The antenna’s installation in late March has turned Drexel into one of nine National Science Foundation hotspots for testing a high-powered wireless broadband system called WiMAX.
Among other uses, WiMAX was developed to deliver what cable and communications providers call the “last mile” connection. This means that the WiMAX signal is sufficiently strong over a relatively short distance that it could replace the hard wiring for cable, telephone or internet to the consumer.
For researchers like Moshe Kam, PhD, a professor in the College of Engineering who has shepherded the project for the last three years, getting the antenna installed opens a wide spectrum of research and implementation opportunities. The most important opportunity is to test new ideas about wireless communications, and validate new variations of the next-generation wireless technology in an actual urban environment with real users.
“We plan to use the communication channel enabled by this antenna to verify coverage models that have been developed already, and to identify and measure any gaps between their performance predictions and actual behavior,” said Kam, who, along with Kapil Dandekar, PhD, also of the College of Engineering, serve as the lead researchers on the project. “We will perform what amounts to a series of stress tests, to see how much load
the network can handle, what ranges are achievable, what kind of interference sources are affecting performance and how to mitigate them. We will measure how much power must be transmitted to guarantee certain performance for the user, and at what point additional resources such as bandwidth and power provide only diminishing returns.
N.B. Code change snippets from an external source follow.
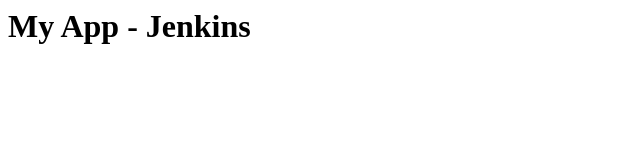
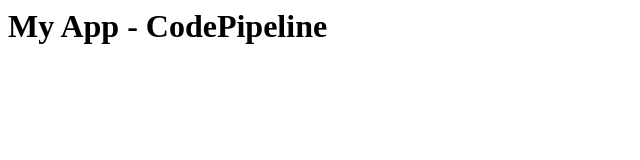
Before and after one commit to wdalmut/workshop-pipeline, a plain HTML site: page code/index.html in a window 1280 px wide. Shown: the whole page, without its empty margins (0-640 px from the left). Drawn offline with Linux system fonts and the light colour scheme.

Commit message:
Update website

```diff
--- a/code/index.html
+++ b/code/index.html
@@ -1,2 +1,2 @@
 
-<h1>My App - Jenkins</h1>
+<h1>My App - CodePipeline</h1>
```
These tests will give us actual results, they would validate or challenge theoretical predictions, and they are much more reliable and valuable than numerical simulations.”
The new installation also makes Drexel an important component of an NSF program called Global Environment for Network Innovations. This is a high-speed, high-capacity computing network started in the mid-90s – designed to meet the data transfer demands of research institutions around the country.
Drexel joins a group of eight other research centers,–including Columbia, UCLA, Rutgers and Temple– that are expanding the wireless capabilities of GENI by implementing this WiMAX technology.
“This new installation means we that will have access to, and become part of, a nationwide network,” Kam said. “Researchers from Drexel and other institutions in the GENI program will be able to request time for their experiments on nodes installed in other institutions. In this manner they would be able to to compare performance of the same system, with the same technical parameters, in different geographical environments and electromagnetic-signal propagation conditions. The result is likely to refine existing propagation and performance models and improve future commercial designs”
As part of the GENI program, Drexel will also be collaborating with local partners Temple and Rutgers to explore the capabilities of a smart WiMAX network that could adjust to accommodate broadband demand using equipment at all three sites.
“I think one day we’ll see smart-networking of this kind, making near-optimal use of distributed resources and used widely by cable and internet providers,” Kam said. “We are happy to have the opportunity to help pave the way to that goal.”